Nevertheless, my biggest achievement was becoming a member of the International Press Club where I had the opportunity to introduce Armenian topics to non-Armenians, for example I wrote about the atrocities of the Azeris who tried to destroy the cross-stones, a topic which can be found in the club’s website.
Having come from Armenia and having lived here for over seven years, was is it easy to understand the Diaspora mentality?
Well, before settling down here, I had lived in Greece for a long period of time and had the privilege of contacting with the Armenians of Alexandroupolis (a city in Northern Greece, not far from the Turkish borders), who have coexisted with different people and yet maintained their Armenian identity.

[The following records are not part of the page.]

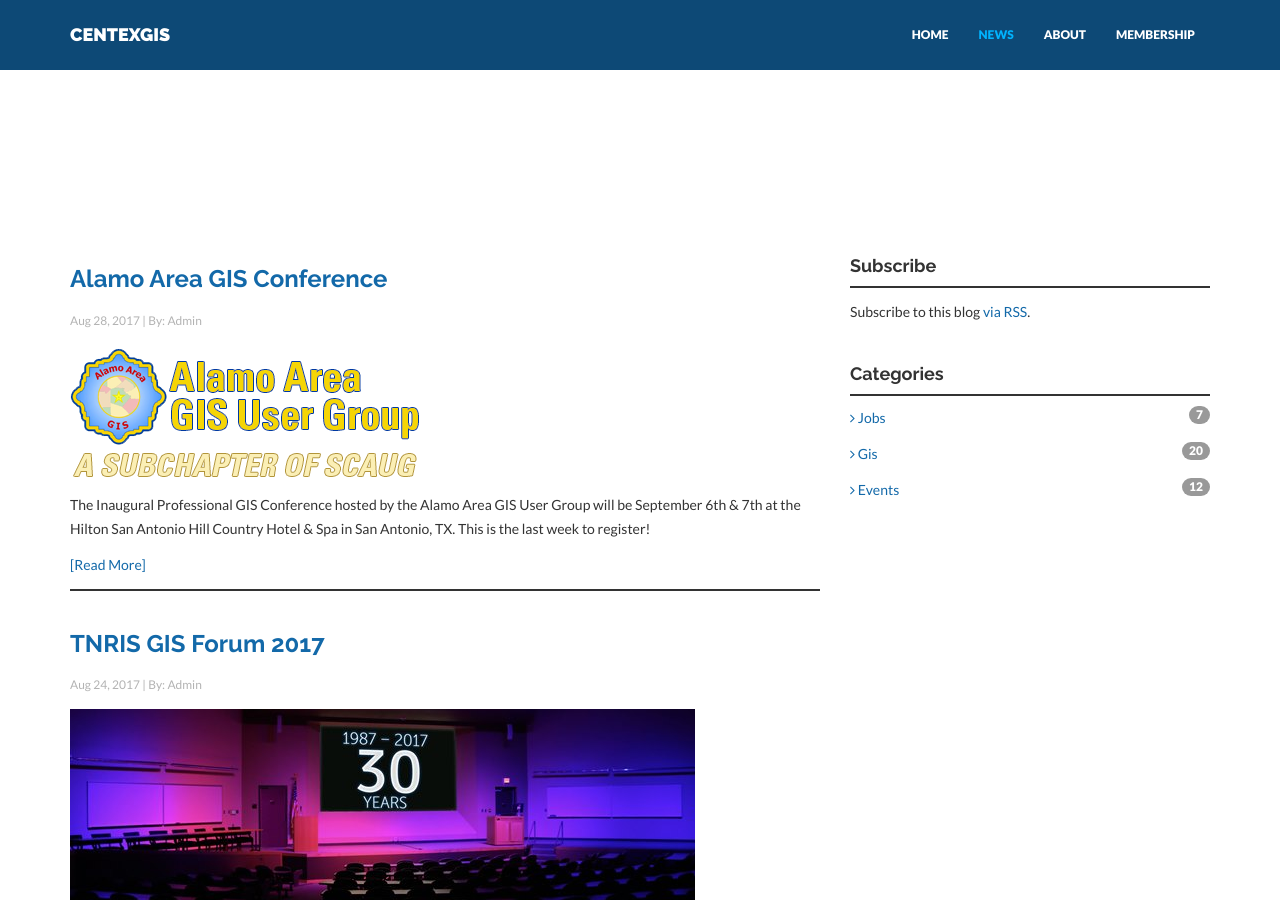
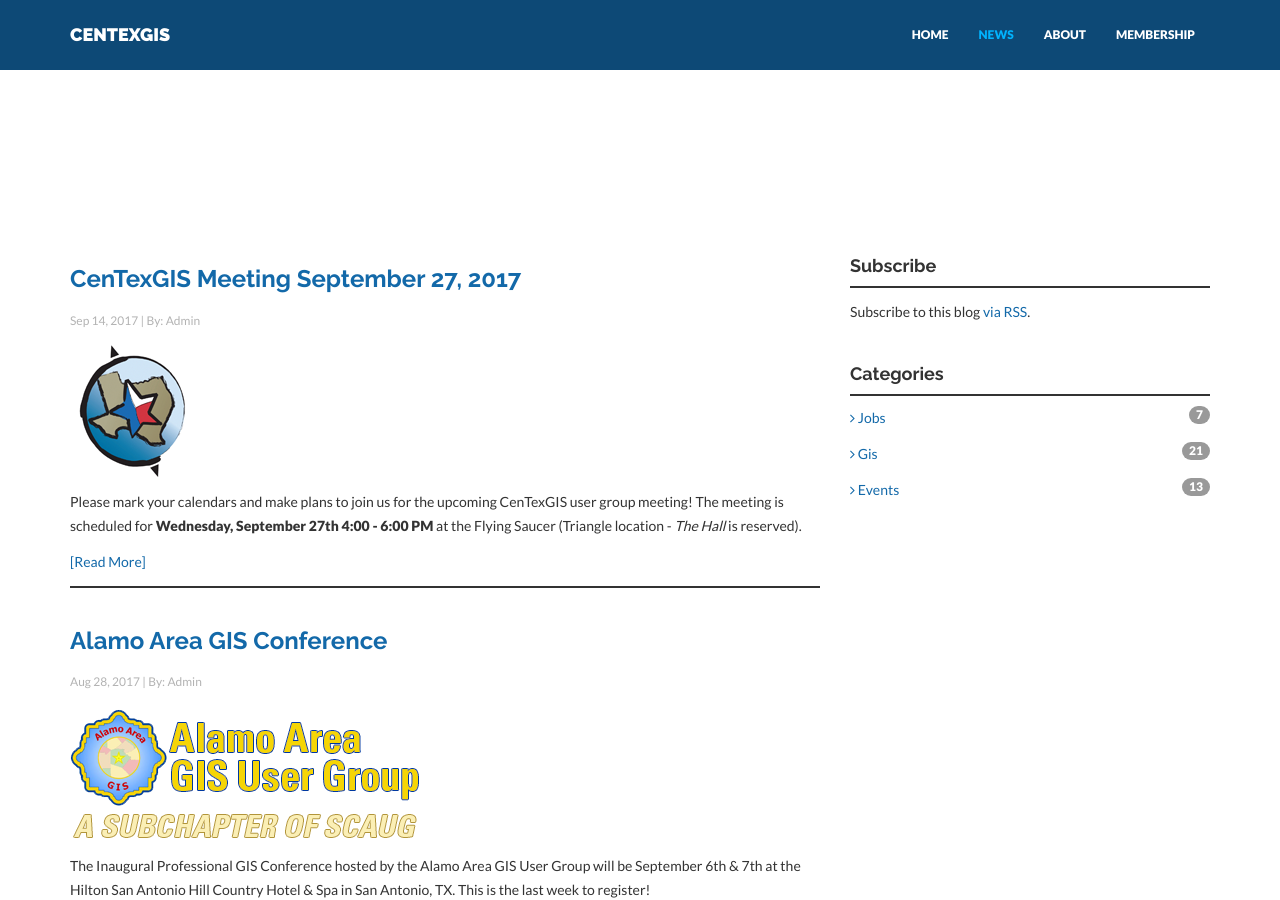
Before and after one commit to centexgis/centexgis.github.io, a Jekyll site: the page built from blog.html, in a window 1280 px wide and 900 px high. Built offline with Jekyll 4.4.1, drawn with Linux system fonts in a browser that asks for light colours; nearby versions of some CDN libraries.

Commit message:
new centexgis meeting post

```diff
--- /dev/null
+++ b/_posts/events/2017-09-14-centexgis-september-meeting.md
@@ -0,0 +1,21 @@
+---
+layout: post
+title: "CenTexGIS Meeting September 27, 2017"
+date: 2017-09-14 13:34
+author: Admin
+excerpt_separator: <!--more-->
+categories:
+- blog
+- GIS
+- Events
+---
+![centexgis](/assets/img/blog/centex.png)
+
+Please mark your calendars and make plans to join us for the upcoming CenTexGIS user group meeting!  The meeting is scheduled for **Wednesday, September 27th 4:00 - 6:00 PM** at the Flying Saucer (Triangle location - *The Hall* is reserved).
+<!--more-->
+
+We hope you will come out to this important event and meet with local GIS colleagues and friends to learn, network and help strengthen GIS community bonds through knowledge sharing and support. **Devon Humphrey**, Founder of **Flightline Geographics**, will join us and talk with the group about emerging UAS technology.
+
+Please try to arrive a few minutes early to find parking, sign in, and grab a tasty snack or beverage.  Following the meeting we have the option to hang out in the restaurant or patio areas to network and socialize.
+
+As always, one lucky winner will go home with a great DOOR PRIZE.  We hope to see you in a couple weeks!
```
Also changed, not shown: _posts/events/2017-08-24-tnris-gis-forum-2017.md (+4 -2 lines).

And what about the Armenians of Spain?
Most Armenians in Spain today have mainly migrated from Armenia. They are about 50 thousand in number, living mainly in Valencia. They work in different fields like construction, agriculture, artwork etc. Some, naturally, have their own businesses. Nevertheless, we do not have a commuity that can be compared with the ones in Greece or Syria (for example), although there have been several occasions where we proved to be an active community. I remember on the 92 anniversary of the Armenian Genocide, a march was organized in Madrid where 4 thousand people from all around the country participated. Another serious act was inaugurating the first cross-stone in Alicante, in the presence of hundreds of attendants. The Armenian Catholicosate of Echmiatzin has appointed a pastor for Spain and we are all hopes that with his presence we will be a much stronger and organized community.
Recently, writer Gonzalo Guarch published his second book about the Armenians. What can you tell us about that?

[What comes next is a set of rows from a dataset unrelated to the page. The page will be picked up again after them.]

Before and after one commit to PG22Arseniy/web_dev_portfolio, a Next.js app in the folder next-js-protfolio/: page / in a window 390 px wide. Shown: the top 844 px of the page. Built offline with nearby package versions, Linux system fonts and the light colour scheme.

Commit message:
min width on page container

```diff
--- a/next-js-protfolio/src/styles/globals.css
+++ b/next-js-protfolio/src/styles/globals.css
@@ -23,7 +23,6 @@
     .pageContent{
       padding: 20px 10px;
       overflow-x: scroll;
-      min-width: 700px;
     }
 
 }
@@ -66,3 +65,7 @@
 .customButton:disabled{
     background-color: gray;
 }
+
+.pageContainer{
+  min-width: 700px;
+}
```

Well, after his first book “The Armenian pedigree”, whenever he went to the doctor for any complaint, the doctor used to tell him “you have an illness and that’s called the Armenian People, let it aside and go on with your life", but he - on the contrary - every time researched more about the Armenians and eventually wrote his second book titled “The Armenian Will”. It is indeed a brilliant book about the shocking events that took place between the years 1885-1920 in Armenia. I believe it should be translated immediately, at least to French and English.
I should also mention that the first Spanish writer to talk about the Armenian issue was Jose Antonio Gurriaran whose second book “The Armenians: A forgotten Genocide” was a success, and here in Madrid, we have had nine presentations for the book so far.

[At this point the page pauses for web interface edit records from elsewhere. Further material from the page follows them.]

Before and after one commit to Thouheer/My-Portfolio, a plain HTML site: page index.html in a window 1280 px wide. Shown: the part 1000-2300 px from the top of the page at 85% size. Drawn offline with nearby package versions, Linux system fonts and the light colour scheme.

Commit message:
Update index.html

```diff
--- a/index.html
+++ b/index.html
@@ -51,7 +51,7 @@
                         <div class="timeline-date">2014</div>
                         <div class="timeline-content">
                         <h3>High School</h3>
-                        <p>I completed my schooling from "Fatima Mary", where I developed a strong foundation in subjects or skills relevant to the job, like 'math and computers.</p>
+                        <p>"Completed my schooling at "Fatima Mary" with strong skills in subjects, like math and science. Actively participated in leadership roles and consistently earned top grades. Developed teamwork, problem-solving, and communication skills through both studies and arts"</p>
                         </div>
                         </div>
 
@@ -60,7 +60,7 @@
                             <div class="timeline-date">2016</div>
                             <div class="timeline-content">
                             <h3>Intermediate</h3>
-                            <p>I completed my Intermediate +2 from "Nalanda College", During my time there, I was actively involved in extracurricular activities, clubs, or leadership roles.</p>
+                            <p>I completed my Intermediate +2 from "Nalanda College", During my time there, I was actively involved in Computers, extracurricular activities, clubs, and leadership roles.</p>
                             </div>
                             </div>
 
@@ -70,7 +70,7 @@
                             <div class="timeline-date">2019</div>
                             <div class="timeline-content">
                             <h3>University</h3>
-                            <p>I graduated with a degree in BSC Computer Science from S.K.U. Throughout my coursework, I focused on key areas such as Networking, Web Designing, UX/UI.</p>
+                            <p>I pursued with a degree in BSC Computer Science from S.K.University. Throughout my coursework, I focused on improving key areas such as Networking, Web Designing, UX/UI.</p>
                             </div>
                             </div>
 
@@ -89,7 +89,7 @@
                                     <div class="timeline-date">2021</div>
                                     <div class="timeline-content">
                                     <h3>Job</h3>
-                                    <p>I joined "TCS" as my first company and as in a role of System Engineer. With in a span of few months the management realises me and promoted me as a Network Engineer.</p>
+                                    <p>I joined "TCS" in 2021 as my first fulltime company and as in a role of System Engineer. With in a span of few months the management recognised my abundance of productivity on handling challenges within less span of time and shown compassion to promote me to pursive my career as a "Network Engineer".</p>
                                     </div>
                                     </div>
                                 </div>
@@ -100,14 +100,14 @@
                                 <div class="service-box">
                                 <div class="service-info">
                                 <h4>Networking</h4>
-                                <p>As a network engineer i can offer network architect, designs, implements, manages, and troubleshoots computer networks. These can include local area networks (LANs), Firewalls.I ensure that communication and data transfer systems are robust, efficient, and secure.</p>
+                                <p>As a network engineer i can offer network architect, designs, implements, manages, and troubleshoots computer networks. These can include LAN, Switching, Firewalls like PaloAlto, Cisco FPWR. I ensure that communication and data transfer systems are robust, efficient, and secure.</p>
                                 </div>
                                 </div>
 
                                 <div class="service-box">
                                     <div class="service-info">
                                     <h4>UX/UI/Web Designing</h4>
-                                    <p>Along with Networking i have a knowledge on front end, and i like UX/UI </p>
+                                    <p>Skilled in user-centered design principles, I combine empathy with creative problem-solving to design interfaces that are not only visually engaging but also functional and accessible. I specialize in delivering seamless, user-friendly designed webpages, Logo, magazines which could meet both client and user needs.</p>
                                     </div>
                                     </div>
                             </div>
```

In your opinion, how is it possible to spread news and topics about Armenia and the Armenians in European countries?
Via the Press. For example, recently there has been an agreement with the Vega Media Press news service to publish articles about Armenia and the Armenian nation. They have given us a special section in their website called Armenia Press and appointed me as its manager, to speard Armenian topics.
What about your still-to-be-published works?
Presently, I am writing my book about Artsakh (Karabakh) from my point of view as a witness, who in 1987 was still a student collecting signatures in favor of reuniting Artsakh to Armenia. There’s another book in hand, the idea of which occurred to me back in Armenia. It is a series of conversations with men of letter, musicians, etc., like Kevork Emin, Dikran Mansourian, Hamo Sahian... to mention a few. I am hopeful that it will appeal to many and the readers will appreciate its value.
Translated by Nanor Mikayelian
A sample of Arthur Ghukasian’s reporting in Vega Media Press: The Genocide negation conference in Brussels (in Spanish)
Photo below: Arthur Ghukasian with Yves Ternon during Genocide negation conference (Brussels, October 2009).